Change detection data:
• • •
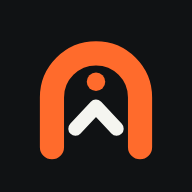
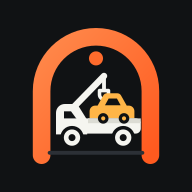
لوكو جديد: سطحة ترفع سيارة تحت قوس سند جايك
Claude-Session: https://claude.ai/code/session_01CPeNF4V8s1L93stN7LNzxx

Changed region(s): [[0.1562, 0.125, 0.8438, 0.875]]

diff --git a/sw.js b/sw.js
@@ -3,7 +3,7 @@
  * - MapLibre والخط: يُخزَّنون أول مرة يُحمَّلون.
  * - بلاطات الخريطة: تُخزَّن للي شفته فقط (بحد أقصى).
  */
-const VERSION = 'sanad-v14';
+const VERSION = 'sanad-v15';
 const SHELL = `${VERSION}-shell`;
 const RUNTIME = `${VERSION}-runtime`;
 const TILES = `${VERSION}-tiles`;
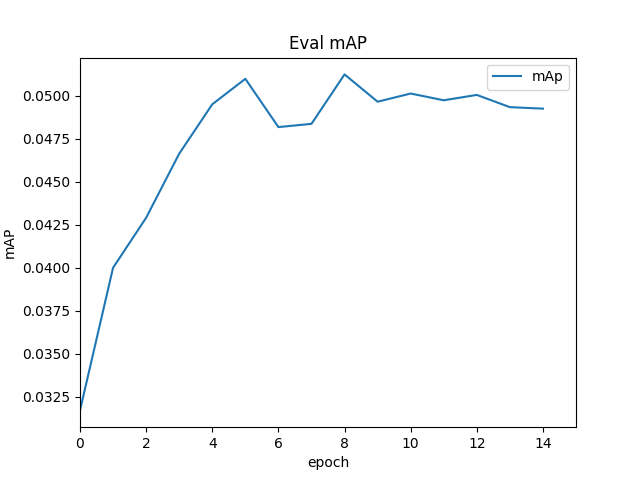
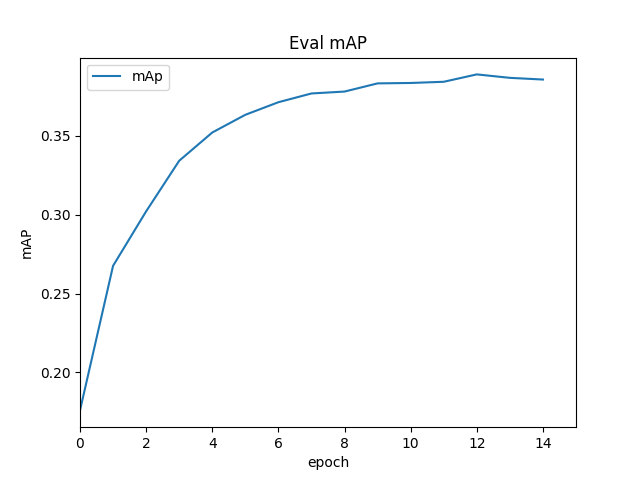
第二次提交：修改代码后（访问数据集方式），取得正常结果

diff --git a/my_dataset.py b/my_dataset.py
@@ -50,7 +50,7 @@ class VOCDataSet(Dataset):
         with open(xml_path,encoding='utf-8') as fid:
             xml_str = fid.read()
         xml = etree.fromstring(xml_str.encode('utf-8'))
-        data = self.parse_xml_to_dict(xml)["annotation"]
+        data = self.parse_xml_to_dict(xml)["annotation"] # 读取的标注数据
 
         img_path = os.path.join(self.img_root, "{0}.jpg".format(data["filename"]) )
         image = Image.open(img_path)
@@ -73,7 +73,8 @@ class VOCDataSet(Dataset):
                 continue
             
             boxes.append([xmin, ymin, xmax, ymax])
-            labels.append(self.class_dict[obj["name"]]) # 这里的name是目标的类别1 2 3 4等
+            # labels.append(self.class_dict[obj["name"]]) # 这里的name是目标的类别1 2 3 4等
+            labels.append(int(obj["name"])) # xml文件中的obj["name"]即为类别1，2，3，4；直接用其作为label
             if "difficult" in obj:
                 iscrowd.append(int(obj["difficult"]))
             else:
@@ -94,9 +95,10 @@ class VOCDataSet(Dataset):
         targets = torch.as_tensor(targets)
         # targets: tensor([0, 1, 2, 3])
         """
-        le = preprocessing.LabelEncoder()
-        targets = le.fit_transform(labels)
-        labels = torch.as_tensor(targets)   # 将字符串列表转换为张量
+        # le = preprocessing.LabelEncoder()
+        # targets = le.fit_transform(labels)
+        # labels = torch.as_tensor(targets)   # 将字符串列表转换为张量
+        labels = torch.as_tensor(labels, dtype=torch.int64)
 
         iscrowd = torch.as_tensor(iscrowd, dtype=torch.int64)
         image_id = torch.tensor([idx])
@@ -104,7 +106,7 @@ class VOCDataSet(Dataset):
 
         target = {}
         target["boxes"] = boxes
-        target["labels"] = labels
+        target["labels"] = labels  # target[label]为类别1，2，3，4
         target["image_id"] = image_id
         target["area"] = area
         target["iscrowd"] = iscrowd
@@ -179,15 +181,18 @@ class VOCDataSet(Dataset):
             ymin = float(obj["bndbox"]["ymin"])
             ymax = float(obj["bndbox"]["ymax"])
             boxes.append([xmin, ymin, xmax, ymax])
-            labels.append(self.class_dict[obj["name"]])
+
+            # labels.append(self.class_dict[obj["name"]])
+            labels.append(int(obj["name"]))
             iscrowd.append(int(obj["difficult"]))
 
         # convert everything into a torch.Tensor
         boxes = torch.as_tensor(boxes, dtype=torch.float32)
-        le = preprocessing.LabelEncoder()
-        targets = le.fit_transform(labels)
-        labels = torch.as_tensor(targets)  # 将字符串列表转换为张量
-        #labels = torch.as_tensor(labels, dtype=torch.int64)
+        # le = preprocessing.LabelEncoder()
+        # targets = le.fit_transform(labels)
+        # labels = torch.as_tensor(targets)  # 将字符串列表转换为张量
+        labels = torch.as_tensor(labels, dtype=torch.int64)
+
         iscrowd = torch.as_tensor(iscrowd, dtype=torch.int64)
         image_id = torch.tensor([idx])
         area = (boxes[:, 3] - boxes[:, 1]) * (boxes[:, 2] - boxes[:, 0])
@@ -273,6 +278,84 @@ class VOCDataSet(Dataset):
 	"Plutella xylostella": 14,
    "Melahotus": 37
 }   
+
+{
+    "1":"Rice planthopper",
+    "15":"Spodoptera cabbage",
+    "2":"Rice Leaf Roller",
+    "16":"Scotogramma trifolii Rottemberg",
+    "3": "Chilo suppressalis",
+    "24": "Yellow tiger",
+    "5": "Armyworm",
+    "25": "Land tiger" ,
+	"6": "Bollworm",
+    "28": "Eight-character tiger",
+	"7": "Meadow borer",
+    "29": "Holotrichia oblita",
+	"8": "Athetis lepigone",
+    "31": "Holotrichia parallela",
+	"10": "Spodoptera litura",
+    "32": "Anomala corpulenta",
+    "11": "Spodoptera exigua",
+    "34": "Gryllotalpa orientalis",
+	"12": "Stem borer",
+    "35": "Nematode trench",
+	"13": "Little Gecko",
+    "36": "Agriotes fuscicollis Miwa",
+	"14": "Plutella xylostella",
+    "37": "Melahotus"
+}
+
+{
+    "aeroplane": 1,
+    "bicycle": 2,
+    "bird": 3,
+    "boat": 4,
+    "bottle": 5,
+    "bus": 6,
+    "car": 7,
+    "cat": 8,
+    "chair": 9,
+    "cow": 10,
+    "diningtable": 11,
+    "dog": 12,
+    "horse": 13,
+    "motorbike": 14,
+    "person": 15,
+    "pottedplant": 16,
+    "sheep": 17,
+    "sofa": 18,
+    "train": 19,
+    "tvmonitor": 20
+}
+
+{
+    "Rice planthopper": 1,
+    "Spodoptera cabbage",15,
+    "Rice Leaf Roller":2,
+    "Scotogramma trifolii Rottemberg":16,
+    "Chilo suppressalis":3,
+    "Yellow tiger":24 ,
+     "Armyworm":5,
+    "Land tiger":25,
+	"Bollworm":6,
+    "Eight-character tiger":28,
+	"Meadow borer":7,
+    "Holotrichia oblita":29,
+	"Athetis lepigone":8,
+    "Holotrichia parallela":31,
+	"Spodoptera litura":10,
+    "Anomala corpulenta":32,
+    "Spodoptera exigua":11,
+    "Gryllotalpa orientalis":34,
+	"Stem borer":12,
+    "Nematode trench":35,
+	"Little Gecko":13,
+    "Agriotes fuscicollis Miwa":36,
+	"Plutella xylostella":14,
+    "Melahotus":37 
+}
+
  
 
 """

diff --git a/validation.py b/validation.py
@@ -35,8 +35,11 @@ def summarize(self, catId=None):
         mind = [i for i, mDet in enumerate(p.maxDets) if mDet == maxDets]
 
         if ap == 1:
-            # dimension of precision: [TxRxKxAxM]
+            # dimension of precision: [TxRxKxAxM] 如何增加k的长度[10,101,24,4,3]-->[10,101,38,4,3]
             s = self.eval['precision']
+            # print(s.shape)
+            s.resize((10,101,38,4,3),refcheck=False)
+            # print(s.shape)
             # IoU
             if iouThr is not None:
                 t = np.where(iouThr == p.iouThrs)[0]
@@ -48,8 +51,11 @@ def summarize(self, catId=None):
                 s = s[:, :, :, aind, mind]
 
         else:
-            # dimension of recall: [TxKxAxM]
+            # dimension of recall: [TxKxAxM] 如何增加k的长度[10,24,4,3]-->[10,38,4,3]
             s = self.eval['recall']
+            # print(s.shape)
+            s.resize((10, 38, 4, 3), refcheck=False)
+            # print(s.shape)
             if iouThr is not None:
                 t = np.where(iouThr == p.iouThrs)[0]
                 s = s[t]
@@ -103,8 +109,8 @@ def main(parser_data):
     json_file = open(label_json_path, 'r')
     class_dict = json.load(json_file)
     json_file.close()
-    # category_index = {v: k for k, v in class_dict.items()} # k 序号 v 名称
-    category_index = {k: v for k, v in class_dict.items()} # k 序号 v 名称
+    category_index = {v: k for k, v in class_dict.items()} # v 序号 k 名称
+    # category_index = {k: v for k, v in class_dict.items()} # k 序号 v 名称
     print(category_index)
 
     VOC_root = parser_data.data_path
@@ -170,12 +176,12 @@ def main(parser_data):
 
     # calculate voc info for every classes(IoU=0.5)
     voc_map_info_list = []
-    # for i in range(len(category_index)):
-    #    stats, _ = summarize(coco_eval, catId=i)
-    #    # voc_map_info_list.append(" {:15}: {}".format(category_index[i + 1], stats[1]))
-    #    voc_map_info_list.append(" {:15}: {}".format(category_index[i + 1], stats[1]))
 
-    for k,v in category_index.items():
+    # for i in range(len(category_index)):
+    #     stats, _ = summarize(coco_eval, catId=i)
+    #     voc_map_info_list.append(" {:15}: {}".format(category_index[i + 1], stats[1]))
+
+    for k,v in category_index.items(): # k 序号 v 名称
         # stats, _ = summarize(coco_eval, catId=int(k))
         # voc_map_info_list.append(" {:15}: {}".format(category_index[i + 1], stats[1]))
         stats, _ = summarize(coco_eval, catId=k)
@@ -203,8 +209,8 @@ if __name__ == "__main__":
     # 使用设备类型
     parser.add_argument('--device', default='cuda', help='device')
 
-    # 检测目标类别数
-    parser.add_argument('--num-classes', type=int, default='24', help='number of classes')
+    # 检测目标类别数 检测目标类别数(不包含背景) 24类害虫，但index到了37
+    parser.add_argument('--num-classes', type=int, default='37', help='number of classes')
 
     # 数据集的根目录(VOCdevkit)
     parser.add_argument('--data-path', default='./', help='dataset root')

diff --git a/network_files/faster_rcnn_framework.py b/network_files/faster_rcnn_framework.py
@@ -252,7 +252,8 @@ class FasterRCNN(FasterRCNNBase):
                  rpn_anchor_generator=None, rpn_head=None,
                  rpn_pre_nms_top_n_train=2000, rpn_pre_nms_top_n_test=1000,    # rpn中在nms处理前保留的proposal数(根据score)
                  rpn_post_nms_top_n_train=2000, rpn_post_nms_top_n_test=1000,  # rpn中在nms处理后保留的proposal数
-                 rpn_nms_thresh=0.7,  # rpn中进行nms处理时使用的iou阈值
+                 rpn_nms_thresh=0.5,  # rpn中进行nms处理时使用的iou阈值 小目标检测可以适当调低阈值，这里将0.7改为0.5
+
                  rpn_fg_iou_thresh=0.7, rpn_bg_iou_thresh=0.3,  # rpn计算损失时，采集正负样本设置的阈值
                  rpn_batch_size_per_image=256, rpn_positive_fraction=0.5,  # rpn计算损失时采样的样本数，以及正样本占总样本的比例
                  rpn_score_thresh=0.0,

diff --git a/train_res50_fpn.py b/train_res50_fpn.py
@@ -179,8 +179,8 @@ if __name__ == "__main__":
     parser.add_argument('--device', default='cuda:0', help='device')
     # 训练数据集的根目录(VOCdevkit)
     parser.add_argument('--data-path', default='./', help='dataset')
-    # 检测目标类别数(不包含背景)
-    parser.add_argument('--num-classes', default=24, type=int, help='num_classes')
+    # 检测目标类别数(不包含背景) 24类害虫，但index到了37
+    parser.add_argument('--num-classes', default=37, type=int, help='num_classes')
     # 文件保存地址
     parser.add_argument('--output-dir', default='./save_weights', help='path where to save')
     # 若需要接着上次训练，则指定上次训练保存权重文件地址

diff --git a/train_utils/coco_utils.py b/train_utils/coco_utils.py
@@ -13,7 +13,7 @@ def convert_to_coco_api(ds):
     for img_idx in range(len(ds)):
         # find better way to get target
         hw, targets = ds.coco_index(img_idx)
-        image_id = targets["image_id"].item()
+        image_id = targets["image_id"].item() #idx=img_idx索引 image_id = torch.tensor([idx]) target["image_id"] = image_id
         img_dict = {}
         img_dict['id'] = image_id
         img_dict['height'] = hw[0]

diff --git a/test1.py b/test1.py
@@ -1,0 +1,16 @@
+import numpy as np
+
+if __name__ == '__main__':
+    s = -np.ones((1,1,5,1,1))
+    print(s)
+    print(s.shape)
+    print(s)
+    s.resize(1,1,2,1,1)
+
+    print("**********\n")
+    print(s)
+    print(s[0].shape)
+    print(s[0][0].shape)
+    # s[0].reshape(1,1,1,1,1)
+    # s = s.reshape((1,1,1,1,1))
+    # print(s)

diff --git a/predict.py b/predict.py
@@ -49,7 +49,7 @@ def main():
     print("using {} device.".format(device))
 
     # create model
-    model = create_model(num_classes=25) # 24类+背景
+    model = create_model(num_classes=38) # 24类+背景
 
     # load train weights
     train_weights = "./save_weights/resNetFpn-model-14.pth"

diff --git a/network_files/boxes.py b/network_files/boxes.py
@@ -37,6 +37,7 @@ def nms(boxes, scores, iou_threshold):
 
 def batched_nms(boxes, scores, idxs, iou_threshold):
     # type: (Tensor, Tensor, Tensor, float) -> Tensor
+
     """
     Performs non-maximum suppression in a batched fashion.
• • •
Exercise goal:
All that is wanted is an exact copy of the lines above from the one with "mind = [i for" through the one with "json_file.close()", with both ends included.

Answer section:
         mind = [i for i, mDet in enumerate(p.maxDets) if mDet == maxDets]
 
         if ap == 1:
-            # dimension of precision: [TxRxKxAxM]
+            # dimension of precision: [TxRxKxAxM] 如何增加k的长度[10,101,24,4,3]-->[10,101,38,4,3]
             s = self.eval['precision']
+            # print(s.shape)
+            s.resize((10,101,38,4,3),refcheck=False)
+            # print(s.shape)
             # IoU
             if iouThr is not None:
                 t = np.where(iouThr == p.iouThrs)[0]
@@ -48,8 +51,11 @@ def summarize(self, catId=None):
                 s = s[:, :, :, aind, mind]
 
         else:
-            # dimension of recall: [TxKxAxM]
+            # dimension of recall: [TxKxAxM] 如何增加k的长度[10,24,4,3]-->[10,38,4,3]
             s = self.eval['recall']
+            # print(s.shape)
+            s.resize((10, 38, 4, 3), refcheck=False)
+            # print(s.shape)
             if iouThr is not None:
                 t = np.where(iouThr == p.iouThrs)[0]
                 s = s[t]
@@ -103,8 +109,8 @@ def main(parser_data):
     json_file = open(label_json_path, 'r')
     class_dict = json.load(json_file)
     json_file.close()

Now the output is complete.